By Tim Binnall
Scientists are scrambling to find a source for a strange seismic event which was picked up by sensors around the world earlier this month. The incident was reportedly first noticed on November 11th by an armchair earthquake researcher online who spotted something peculiar by way of real-time seismogram displays available online via the USGS. Noting the "most odd and unusual seismic signal" on Twitter, the citizen scientist's find caught the attention of seismologists who also found the activity to be rather intriguing.

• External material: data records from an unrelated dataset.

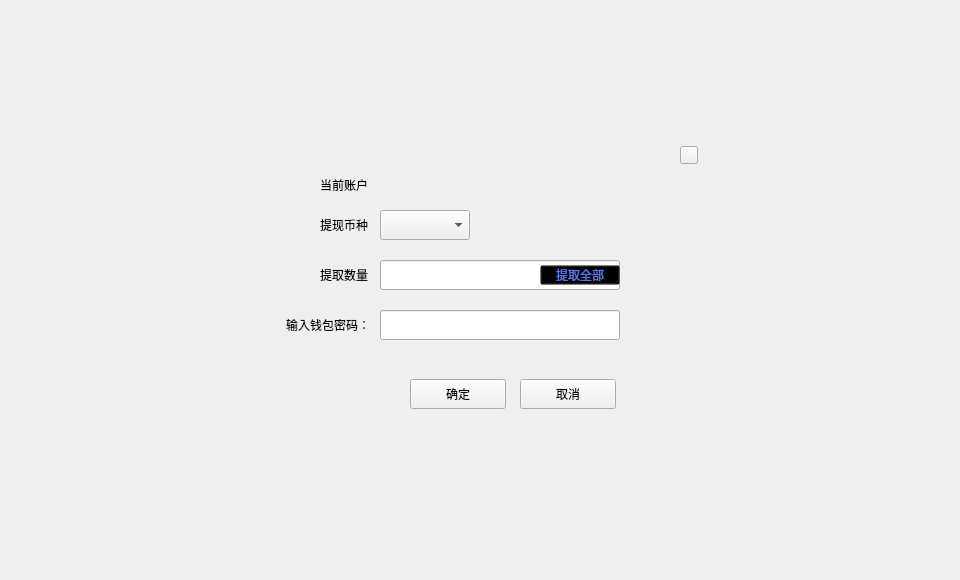
Qt form exchange/withdrawexchangecontractdialog.ui (HcashOrg/hx-indicator) before a commit.
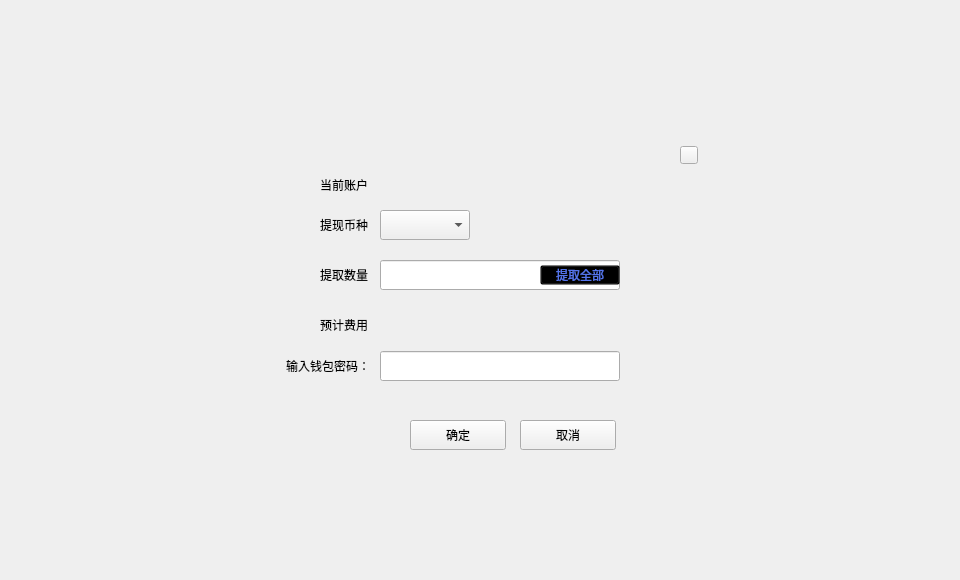
The same form after that commit.

Commit message: myexchangepage estimate contract fee

```diff
--- a/exchange/withdrawexchangecontractdialog.ui
+++ b/exchange/withdrawexchangecontractdialog.ui
@@ -33,14 +33,14 @@
       <x>230</x>
       <y>130</y>
       <width>500</width>
-      <height>320</height>
+      <height>350</height>
      </rect>
     </property>
     <widget class="QToolButton" name="cancelBtn">
      <property name="geometry">
       <rect>
        <x>290</x>
-       <y>249</y>
+       <y>290</y>
        <width>96</width>
        <height>30</height>
       </rect>
@@ -59,7 +59,7 @@
      <property name="geometry">
       <rect>
        <x>180</x>
-       <y>249</y>
+       <y>290</y>
        <width>96</width>
        <height>30</height>
       </rect>
@@ -122,7 +122,7 @@
      <property name="geometry">
       <rect>
        <x>40</x>
-       <y>180</y>
+       <y>221</y>
        <width>100</width>
        <height>30</height>
       </rect>
@@ -138,7 +138,7 @@
      <property name="geometry">
       <rect>
        <x>150</x>
-       <y>180</y>
+       <y>221</y>
        <width>240</width>
        <height>30</height>
       </rect>
@@ -244,6 +244,32 @@
       <string/>
      </property>
     </widget>
+    <widget class="QLabel" name="label_3">
+     <property name="geometry">
+      <rect>
+       <x>90</x>
+       <y>180</y>
+       <width>54</width>
+       <height>30</height>
+      </rect>
+     </property>
+     <property name="text">
+      <string>预计费用</string>
+     </property>
+    </widget>
+    <widget class="QLabel" name="contractFeeLabel">
+     <property name="geometry">
+      <rect>
+       <x>150</x>
+       <y>180</y>
+       <width>120</width>
+       <height>30</height>
+      </rect>
+     </property>
+     <property name="text">
+      <string/>
+     </property>
+    </widget>
    </widget>
   </widget>
  </widget>
```
The commit also changes 20 other files.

Believed to have emanated from near the tiny island of Mayotte in the Indian Ocean, the odd event stands out to scientists because a number of aspects surrounding the seismic wave are particularly unique. They specifically point to the single-frequency, monochromatic nature of the proverbial 'hum' which reverberated across the globe as well as what appears to be no triggering earthquake event that could be cited as the cause for the activity."I don't think I've seen anything like it," marveled one seismologist to National Geographic.

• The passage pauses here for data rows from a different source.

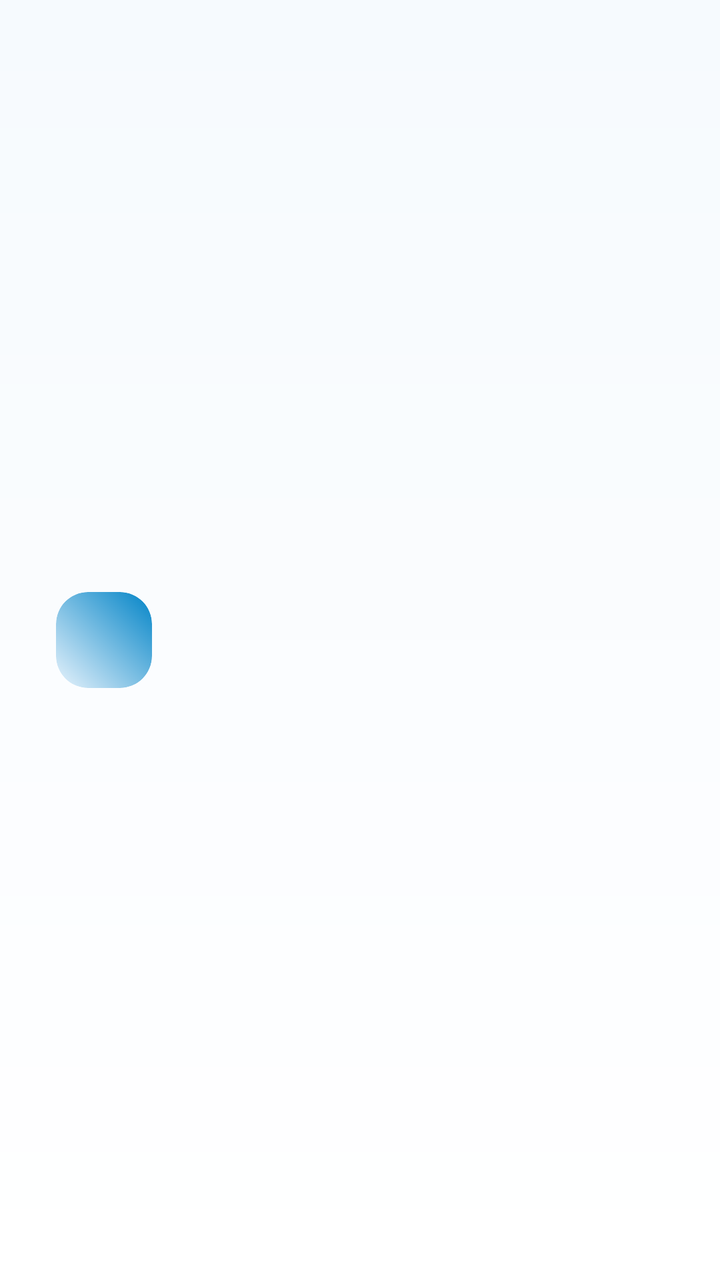
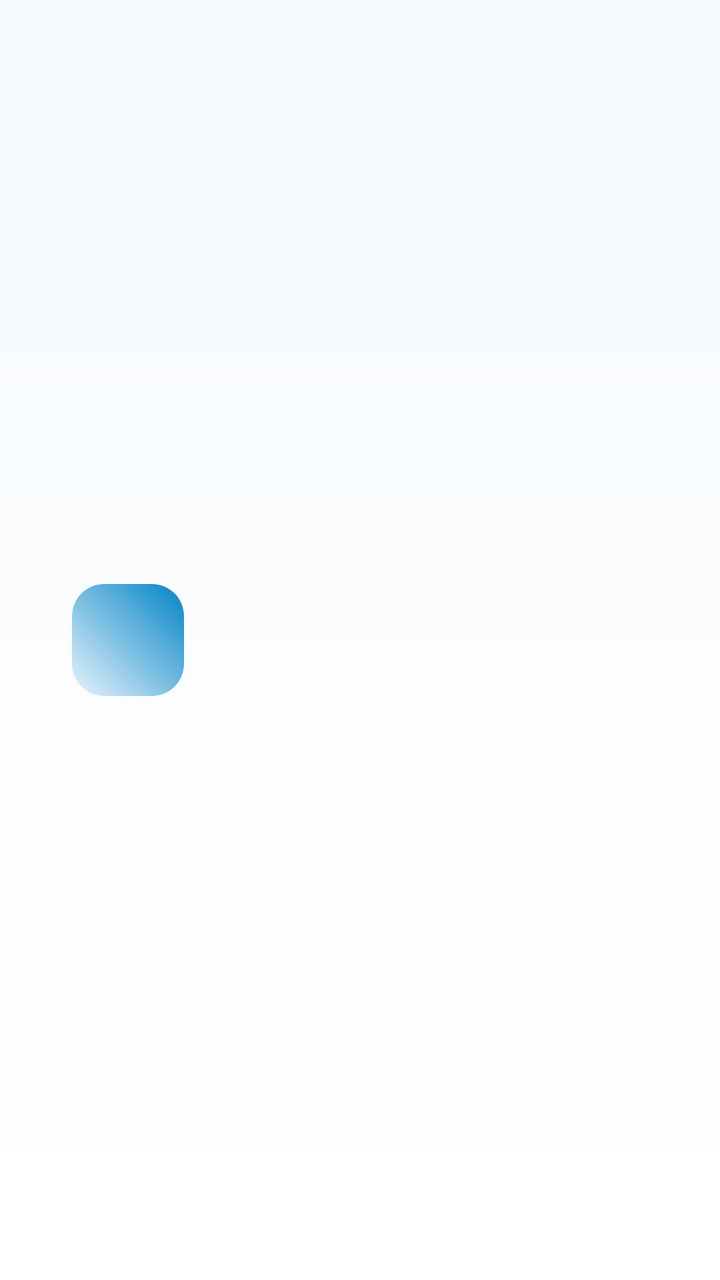

An Android layout rendered at two revisions. The XML below is the earlier revision; the diff shows what the commit changed to produce the second picture.
<!-- AndroidManifest.xml: application theme Theme.MystMusic -->
<!-- res/layout/item_stats_row.xml -->
<?xml version="1.0" encoding="utf-8"?>
<LinearLayout xmlns:android="http://schemas.android.com/apk/res/android"
    xmlns:app="http://schemas.android.com/apk/res-auto"
    android:layout_width="match_parent"
    android:layout_height="wrap_content"
    android:gravity="center_vertical"
    android:minHeight="64dp"
    android:orientation="horizontal"
    android:paddingTop="@dimen/space_xs"
    android:paddingBottom="@dimen/space_xs">

    <TextView
        android:id="@+id/statsRowRank"
        android:layout_width="28dp"
        android:layout_height="wrap_content"
        android:fontFamily="sans-serif-medium"
        android:textColor="?attr/mystOnSurfaceDim"
        android:textSize="@dimen/text_small" />

    <com.google.android.material.imageview.ShapeableImageView
        android:id="@+id/statsRowCover"
        android:layout_width="48dp"
        android:layout_height="48dp"
        android:contentDescription="@null"
        android:scaleType="centerCrop"
        android:src="@drawable/bg_cover_placeholder"
        app:shapeAppearanceOverlay="@style/ShapeAppearance.MystMusic.Cover" />

    <LinearLayout
        android:layout_width="0dp"
        android:layout_height="wrap_content"
        android:layout_marginStart="@dimen/space_s"
        android:layout_weight="1"
        android:orientation="vertical">

        <TextView
            android:id="@+id/statsRowTitle"
            android:layout_width="match_parent"
            android:layout_height="wrap_content"
            android:ellipsize="end"
            android:fontFamily="sans-serif-medium"
            android:maxLines="1"
            android:textColor="?attr/mystOnSurface"
            android:textSize="@dimen/text_body" />

        <TextView
            android:id="@+id/statsRowSubtitle"
            android:layout_width="match_parent"
            android:layout_height="wrap_content"
            android:ellipsize="end"
            android:maxLines="1"
            android:textColor="?attr/mystOnSurfaceDim"
            android:textSize="@dimen/text_small" />
    </LinearLayout>

    <TextView
        android:id="@+id/statsRowCount"
        android:layout_width="wrap_content"
        android:layout_height="wrap_content"
        android:layout_marginStart="@dimen/space_s"
        android:fontFamily="sans-serif-medium"
        android:gravity="end"
        android:textColor="?attr/mystAccentText"
        android:textSize="@dimen/text_small" />
</LinearLayout>
<!-- resources referenced by this layout -->
<resources>
  <dimen name="space_s">8dp</dimen>
  <dimen name="space_xs">4dp</dimen>
  <dimen name="text_body">14sp</dimen>
  <dimen name="text_small">12sp</dimen>
  <style name="ShapeAppearance.MystMusic.Cover" parent="">
          <item name="cornerFamily">rounded</item>
          <item name="cornerSize">@dimen/corner_medium</item>
      </style>
  <dimen name="corner_medium">16dp</dimen>
  <color name="light_accent">#0EA5E9</color>
  <color name="on_accent">#04202E</color>
  <color name="sky_400">#38BDF8</color>
  <color name="light_accent_text">#0369A1</color>
  <color name="light_surface">#FFFFFF</color>
  <color name="light_text">#0F172A</color>
  <color name="light_surface_alt">#E8F3FC</color>
  <color name="light_text_dim">#475569</color>
  <color name="light_stroke_strong">#330F172A</color>
  <color name="light_error">#DC2626</color>
  <color name="white">#FFFFFF</color>
  <color name="accent_alpha_24">#3D38BDF8</color>
  <color name="light_bg">#F6FAFE</color>
  <color name="light_navbar">#EBFFFFFF</color>
  <color name="light_stroke">#1A0F172A</color>
  <color name="light_accent_dark">#0284C7</color>
  <color name="on_image">#FFFFFF</color>
  <color name="image_scrim">#80000000</color>
  <color name="light_player_scrim">#CCF6FAFE</color>
  <color name="light_success">#15803D</color>
  <color name="accent_alpha_16">#2938BDF8</color>
  <style name="ThemeOverlay.MystMusic.BottomSheet" parent="ThemeOverlay.Material3.BottomSheetDialog">
          <item name="bottomSheetStyle">@style/Widget.MystMusic.BottomSheet</item>
          <item name="android:windowBackground">@color/transparent</item>
      </style>
  <color name="transparent">#00000000</color>
  <style name="Animation.MystMusic.Dialog" parent="@android:style/Animation.Dialog">
          <item name="android:windowEnterAnimation">@anim/dialog_in</item>
          <item name="android:windowExitAnimation">@anim/screen_fade_out</item>
      </style>
  <style name="Widget.MystMusic.BottomSheet" parent="Widget.Material3.BottomSheet.Modal">
          <item name="backgroundTint">?attr/mystSurfaceAlt</item>
          <item name="shapeAppearanceOverlay">@style/ShapeAppearance.MystMusic.BottomSheet</item>
      </style>
  <!-- unchanged entries left out for length: 7 -->
</resources>

<!-- the commit's change to res/layout/item_stats_row.xml (unified diff, before → after) -->
@@ -3,11 +3,13 @@
     xmlns:app="http://schemas.android.com/apk/res-auto"
     android:layout_width="match_parent"
     android:layout_height="wrap_content"
+    android:layout_marginStart="@dimen/space_s"
+    android:layout_marginEnd="@dimen/space_s"
+    android:background="@drawable/bg_track_row"
     android:gravity="center_vertical"
-    android:minHeight="64dp"
+    android:minHeight="@dimen/track_row_height"
     android:orientation="horizontal"
-    android:paddingTop="@dimen/space_xs"
-    android:paddingBottom="@dimen/space_xs">
+    android:padding="@dimen/space_s">
 
     <TextView
         android:id="@+id/statsRowRank"
@@ -19,8 +21,9 @@
 
     <com.google.android.material.imageview.ShapeableImageView
         android:id="@+id/statsRowCover"
-        android:layout_width="48dp"
-        android:layout_height="48dp"
+        android:layout_width="@dimen/track_thumb"
+        android:layout_height="@dimen/track_thumb"
+        android:background="@drawable/bg_cover_placeholder"
         android:contentDescription="@null"
         android:scaleType="centerCrop"
         android:src="@drawable/bg_cover_placeholder"
@@ -62,4 +65,26 @@
         android:gravity="end"
         android:textColor="?attr/mystAccentText"
         android:textSize="@dimen/text_small" />
+
+    <ProgressBar
+        android:id="@+id/statsRowProgress"
+        style="?android:attr/progressBarStyleSmall"
+        android:layout_width="24dp"
+        android:layout_height="24dp"
+        android:layout_marginStart="@dimen/space_xs"
+        android:importantForAccessibility="no"
+        android:indeterminate="true"
+        android:indeterminateTint="?attr/mystAccentText"
+        android:visibility="gone" />
+
+    <ImageView
+        android:id="@+id/statsRowAction"
+        android:layout_width="24dp"
+        android:layout_height="24dp"
+        android:layout_marginStart="@dimen/space_xs"
+        android:contentDescription="@null"
+        android:importantForAccessibility="no"
+        android:src="@drawable/ic_chevron_right"
+        android:visibility="gone"
+        app:tint="?attr/mystAccentText" />
 </LinearLayout>
<!-- resource entries referenced after the edit -->
@@ -4,6 +4,44 @@
   <dimen name="space_xs">4dp</dimen>
   <dimen name="text_body">14sp</dimen>
   <dimen name="text_small">12sp</dimen>
+  <dimen name="track_row_height">72dp</dimen>
+  <dimen name="track_thumb">56dp</dimen>
+  <!-- drawable bg_track_row (drawable) -->
+  <?xml version="1.0" encoding="utf-8"?>
+  <selector xmlns:android="http://schemas.android.com/apk/res/android">
+      <item android:state_focused="true">
+          <shape android:shape="rectangle">
+              <solid android:color="?attr/mystAccentAlpha24" />
+              <corners android:radius="16dp" />
+              <stroke android:width="2dp" android:color="?attr/mystAccent" />
+          </shape>
+      </item>
+      <item android:state_selected="true">
+          <shape android:shape="rectangle">
+              <solid android:color="?attr/mystAccentAlpha16" />
+              <corners android:radius="16dp" />
+          </shape>
+      </item>
+      <item android:state_pressed="true">
+          <shape android:shape="rectangle">
+              <solid android:color="?attr/mystAccentAlpha16" />
+              <corners android:radius="16dp" />
+          </shape>
+      </item>
+      <item>
+          <shape android:shape="rectangle">
+              <solid android:color="@color/transparent" />
+              <corners android:radius="16dp" />
+          </shape>
+      </item>
+  </selector>
+  <!-- drawable ic_chevron_right (drawable) -->
+  <?xml version="1.0" encoding="utf-8"?>
+  <vector xmlns:android="http://schemas.android.com/apk/res/android"
+      android:width="24dp" android:height="24dp"
+      android:viewportWidth="24" android:viewportHeight="24">
+      <path android:fillColor="#FFFFFFFF" android:pathData="M10 6L8.59 7.41 13.17 12l-4.58 4.59L10 18l6-6z" />
+  </vector>
   <style name="ShapeAppearance.MystMusic.Cover" parent="">
           <item name="cornerFamily">rounded</item>
           <item name="cornerSize">@dimen/corner_medium</item>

As one can imagine, the mysterious incident has spawned all manner of theories ranging from the fantastic, like sea monsters, to the more prosaic, such as a meteor strike. As of now, experts are focusing on the possibility that the event was either what is called a 'slow earthquake' or the shifting of a subterranean magma chamber as the possible sources for the seismic activity. That said, scientists concede that the case remains remarkably curious in that no one can say for certain exactly what created the commotion in the first place.